1. In a revolving fire-arm, a longitudinally yielding hand engaging with the cartridge cylinder for rotating the same, substantially as set forth.
2. The combination with the lock-mechanism and cylinder of a revolving fire-arm of a longitudinally yielding hand pivotally attached to the trigger and having its free end engaging said cylinder, whereby the latter is rotated, substantially as set forth.
3. In a revolving firearm, the cylinder having a ratchet connected thereto, and a hand 20 39 engaging said ratchet and operatively connected to the lock mechanism, said hand being a metal piece having one side continuous from end to end, the other side having surfaces separated by openings, whereby the piece becomes rigid when said openings are closed, all combined substantially as described.

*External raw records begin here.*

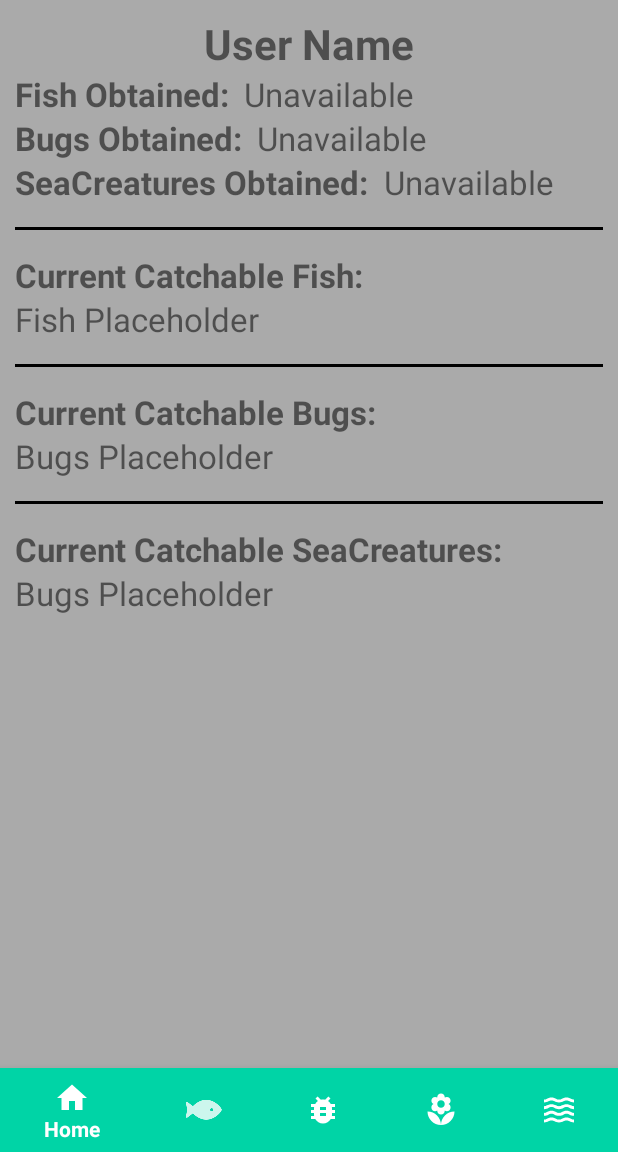
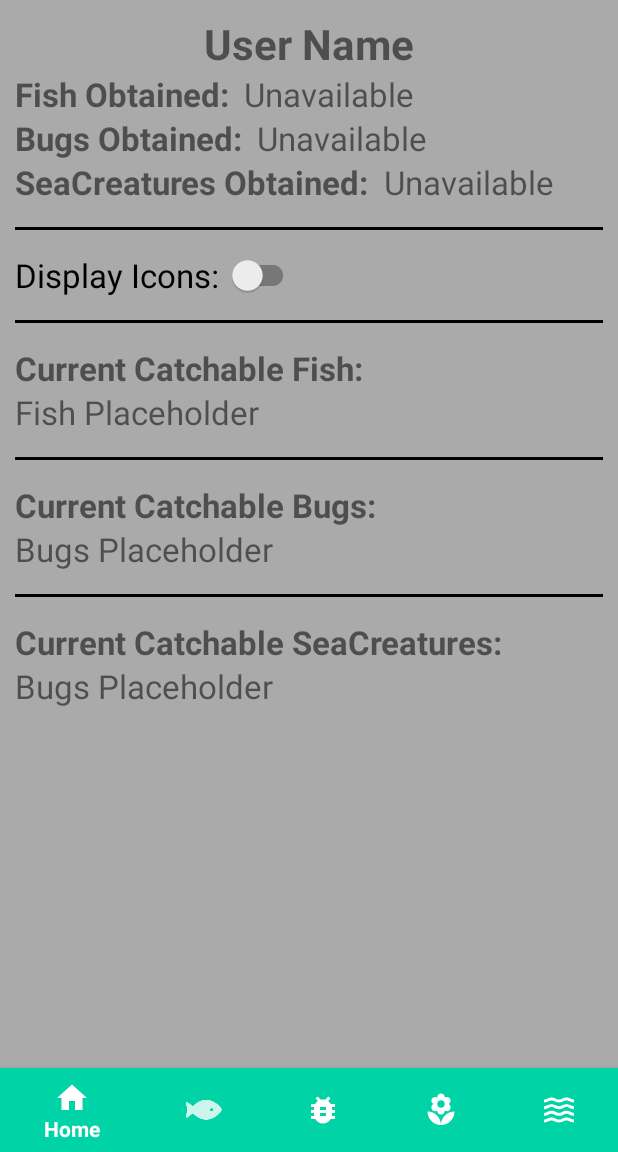
Before and after one commit to z3r08ug/ACNHCompanion, an Android app: the screen it shows after launch once a user with an empty profile is signed in (MainActivity), on a phone screen of 412 x 824 dp, the part 84-1236 px from its top. Run offline under Robolectric (Android 15) with nearby library versions, the light colour scheme and no system bars; our stand-ins replace CircleImageView, Firebase (no records; nobody signed in at launch, a user with empty details on screens opened directly), Room's generated code, navigation-ui.

Commit message:
Added icon toggle switch

```diff
--- a/app/src/main/java/dev/uublabs/chrisvansco/acnhcompanion/ui/frags/HomeFragment.kt
+++ b/app/src/main/java/dev/uublabs/chrisvansco/acnhcompanion/ui/frags/HomeFragment.kt
@@ -9,14 +9,15 @@ import android.view.ViewGroup
 import android.widget.TextView
 import androidx.fragment.app.Fragment
 import androidx.lifecycle.Observer
+import androidx.recyclerview.widget.GridLayoutManager
+import androidx.recyclerview.widget.RecyclerView
+import com.google.android.material.switchmaterial.SwitchMaterial
 import dev.uublabs.chrisvansco.acnhcompanion.R
 import dev.uublabs.chrisvansco.acnhcompanion.ui.activities.MainActivity.Companion.bugViewModel
 import dev.uublabs.chrisvansco.acnhcompanion.ui.activities.MainActivity.Companion.fishViewModel
 import dev.uublabs.chrisvansco.acnhcompanion.ui.activities.MainActivity.Companion.seaCreatureViewModel
-import dev.uublabs.chrisvansco.acnhcompanion.util.BugDictionary
-import dev.uublabs.chrisvansco.acnhcompanion.util.FishDictionary
-import dev.uublabs.chrisvansco.acnhcompanion.util.SeaCreatureDictionary
-import dev.uublabs.chrisvansco.acnhcompanion.util.TimeUtil
+import dev.uublabs.chrisvansco.acnhcompanion.util.*
+import java.util.*
 
 
 // TODO: Rename parameter arguments, choose names that match
@@ -35,6 +36,11 @@ class HomeFragment : Fragment() {
     private lateinit var fishCaughtTV: TextView
     private lateinit var bugsCaughtTV: TextView
     private lateinit var seaCreaturesCaughtTV: TextView
+    private lateinit var iconSW: SwitchMaterial
+    private lateinit var fishRV: RecyclerView
+    private lateinit var bugsRV: RecyclerView
+    private lateinit var seaCreaturesRV: RecyclerView
+    private lateinit var fishAdapter: FishBugAdapter
 
     override fun onCreateView(
         inflater: LayoutInflater, container: ViewGroup?,
@@ -53,10 +59,25 @@ class HomeFragment : Fragment() {
         fishCaughtTV = view.findViewById(R.id.fishCaughtTV)
         bugsCaughtTV = view.findViewById(R.id.bugsCaughtTV)
         seaCreaturesCaughtTV = view.findViewById(R.id.seaCreaturesCaughtTV)
+        iconSW = view.findViewById(R.id.iconSW)
+        fishRV = view.findViewById(R.id.fishRV)
+        bugsRV = view.findViewById(R.id.bugsRV)
+        seaCreaturesRV = view.findViewById(R.id.seaCreaturesRV)
 
         val fishDictionary = FishDictionary(activity)
         val bugDictionary = BugDictionary(activity)
         val seaCreatureDictionary = SeaCreatureDictionary(activity)
+
+        val fishManager =
+            GridLayoutManager(activity, 4)
+        val bugsManager =
+            GridLayoutManager(activity, 4)
+        val seaCreatureManager =
+            GridLayoutManager(activity, 4)
+
+        fishRV.layoutManager = fishManager
+        bugsRV.layoutManager = bugsManager
+        seaCreaturesRV.layoutManager = seaCreatureManager
 
         fishViewModel.allFish.observe(viewLifecycleOwner, Observer { fish ->
             fish?.let {
@@ -66,6 +87,9 @@ class HomeFragment : Fragment() {
                     monthlyFishTV.text = fishDictionary.getCurrentlyCatchableFish(it, activity)
                     fishCaughtTV.text =
                         "${fishDictionary.getFishCaught(it)}/${fishDictionary.getAllFish().size}"
+
+                    fishAdapter = FishBugAdapter(this, fishDictionary.getCurrentCatchableFish(it), null)
+                    fishRV.adapter = fishAdapter
                 }
             }
         })
@@ -77,6 +101,8 @@ class HomeFragment : Fragment() {
                     monthlyBugsTV.movementMethod = LinkMovementMethod.getInstance()
                     monthlyBugsTV.text = bugDictionary.getCurrentCatchableBugs(it, activity)
                     bugsCaughtTV.text = "${bugDictionary.getBugsCaught(it)}/${bugDictionary.getAllBugs().size}"
+
+                    bugsRV.adapter = FishBugAdapter(this, null, bugDictionary.getCurrentCatchableBugs(it))
 
                     val timeUtil = TimeUtil()
                     Log.d(TAG, "onViewCreated: Time conversion: ${it[22].time} ${timeUtil.convertTimeToList(it[22].time)}")
@@ -91,9 +117,34 @@ class HomeFragment : Fragment() {
                     monthlySeaCreaturesTV.movementMethod = LinkMovementMethod.getInstance()
                     monthlySeaCreaturesTV.text = seaCreatureDictionary.getCurrentCatchableSeaCreatures(it, activity)
                     seaCreaturesCaughtTV.text = "${seaCreatureDictionary.getSeaCreaturesCaught(it)}/${seaCreatureDictionary.getAllSeaCreatures().size}"
+
+                    seaCreaturesRV.adapter = SeaCreatureAdapter(this, seaCreatureDictionary.getCurrentCatchableSeaCreatures(it))
                 }
             }
         })
+
+        iconSW.setOnCheckedChangeListener { _, isChecked ->
+            if (isChecked) {
+                monthlyFishTV.visibility = View.GONE
+                fishRV.visibility = View.VISIBLE
+                fishRV.adapter = fishAdapter
+
+                monthlyBugsTV.visibility = View.GONE
+                bugsRV.visibility = View.VISIBLE
+
+                monthlySeaCreaturesTV.visibility = View.GONE
+                seaCreaturesRV.visibility = View.VISIBLE
+            } else {
+                monthlyFishTV.visibility = View.VISIBLE
+                fishRV.visibility = View.GONE
+
+                monthlyBugsTV.visibility = View.VISIBLE
+                bugsRV.visibility = View.GONE
+
+                monthlySeaCreaturesTV.visibility = View.VISIBLE
+                seaCreaturesRV.visibility = View.GONE
+            }
+        }
     }
 
     companion object {
--- a/app/src/main/res/layout/fragment_home.xml
+++ b/app/src/main/res/layout/fragment_home.xml
@@ -103,11 +103,28 @@
                 android:layout_marginTop="15dp"
                 android:layout_marginBottom="15dp"/>
 
+            <com.google.android.material.switchmaterial.SwitchMaterial
+                android:id="@+id/iconSW"
+                android:layout_width="wrap_content"
+                android:layout_height="wrap_content"
+                android:text="Display Icons: "
+                android:textSize="22sp"
+                android:layout_below="@id/divider"/>
+
+            <View
+                android:id="@+id/divider1"
+                android:layout_width="match_parent"
+                android:layout_height="2dp"
+                android:background="@android:color/black"
+                android:layout_below="@id/iconSW"
+                android:layout_marginTop="15dp"
+                android:layout_marginBottom="15dp"/>
+
             <TextView
                 android:id="@+id/monthlyFishLabelTV"
                 android:layout_width="match_parent"
                 android:layout_height="wrap_content"
-                android:layout_below="@id/divider"
+                android:layout_below="@id/divider1"
                 android:text="@string/catchable_fish"
                 android:textStyle="bold"
                 android:textSize="22sp"/>
@@ -120,12 +137,21 @@
                 android:text="@string/fish_placeholder"
                 android:textSize="22sp"/>
 
+            <androidx.recyclerview.widget.RecyclerView
+                android:id="@+id/fishRV"
+                android:layout_width="match_parent"
+                android:layout_height="wrap_content"
+                android:layout_marginTop="10dp"
+                android:layout_marginBottom="10dp"
+                android:visibility="gone"
+                android:layout_below="@id/monthlyFishTV"/>
+
             <View
                 android:id="@+id/divider2"
                 android:layout_width="match_parent"
                 android:layout_height="2dp"
                 android:background="@android:color/black"
-                android:layout_below="@id/monthlyFishTV"
+                android:layout_below="@id/fishRV"
                 android:layout_marginTop="15dp"
                 android:layout_marginBottom="15dp"/>
 
@@ -146,12 +172,21 @@
                 android:text="@string/bugs_placeholder"
                 android:textSize="22sp"/>
 
+            <androidx.recyclerview.widget.RecyclerView
+                android:id="@+id/bugsRV"
+                android:layout_width="match_parent"
+                android:layout_height="wrap_content"
+                android:layout_below="@id/monthlyBugsTV"
+                android:layout_marginTop="10dp"
+                android:layout_marginBottom="10dp"
+                android:visibility="gone"/>
+
             <View
                 android:id="@+id/divider3"
                 android:layout_width="match_parent"
                 android:layout_height="2dp"
                 android:background="@android:color/black"
-                android:layout_below="@id/monthlyBugsTV"
+                android:layout_below="@id/bugsRV"
                 android:layout_marginTop="15dp"
                 android:layout_marginBottom="15dp"/>
 
@@ -172,10 +207,15 @@
                 android:text="@string/bugs_placeholder"
                 android:textSize="22sp"/>
 
+            <androidx.recyclerview.widget.RecyclerView
+                android:id="@+id/seaCreaturesRV"
+                android:layout_width="match_parent"
+                android:layout_height="wrap_content"
+                android:layout_below="@id/monthlySeaCreaturesTV"
+                android:layout_marginTop="10dp"
+                android:layout_marginBottom="10dp"
+                android:visibility="gone"/>
+
         </RelativeLayout>
     </ScrollView>
-
-
-
-
 </FrameLayout>
--- a/build.gradle
+++ b/build.gradle
@@ -4,7 +4,7 @@ buildscript {
         compose_version = '1.0.0-beta02'
         nav_version = "2.3.4"
     }
-    ext.kotlin_version = "1.4.30"
+    ext.kotlin_version = "1.4.31"
 
     repositories {
         google()
```
Also changed, not shown: app/build.gradle (+20 -21 lines), app/src/main/java/dev/uublabs/chrisvansco/acnhcompanion/util/BugDictionary.kt (+20 -1 lines), app/src/main/java/dev/uublabs/chrisvansco/acnhcompanion/util/FishDictionary.kt (+22 -0 lines), app/src/main/java/dev/uublabs/chrisvansco/acnhcompanion/util/SeaCreatureDictionary.kt (+20 -0 lines), app/src/main/res/layout/activity_login.xml (+8 -4 lines).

4. In a gun lock, the pivoted hammer, the pivoted trigger having a cam or eccentric surface thereon, the rebounder spring, and the rebounder lever pivotally supported from the frame and between the rebounder spring and trigger,and having a cam surface engaging and rebounding the hammer from its extreme forward position when said lever is engaged by the cam on the trigger at about the extreme forward position of the trigger, all combined substantially as described.
5. In a gun lock, the pivoted hammer, the pivoted trigger, having a cam surface there- on, the rebounder spring, the rebounder lever supported on a pivot between said spring and the trigger, and having a cam surface in position for engagement with the hammer to rebound the same as described, the cam on the trigger engaging said lever, at about the extreme forward position of the trigger, and the cocking latch carried by the hammer and projected by a spring over the trigger when the hammer is in rebounded position.
6. The trigger having a projection on its rear edge, for engagement with one arm of a rebounding lever, a trigger-spring, a pivoted trigger-lever having one arm engaging with the trigger, and its opposite arm engaging said trigger-spring whereby the trigger is held normally in a forwardly swung position, combined with a rebounder lever whose upper edge at intervals has bearing contact with the lower end of the hammer, whose forward arm is alternately engaged with, and is free of, said trigger projection, and whose second arm is swung against said spring simultaneously with the said engagement of said forward arm with said projection.
DANIEL B. WESSON.
H. A. CHAPIN,
Wm. S. BELLOWS.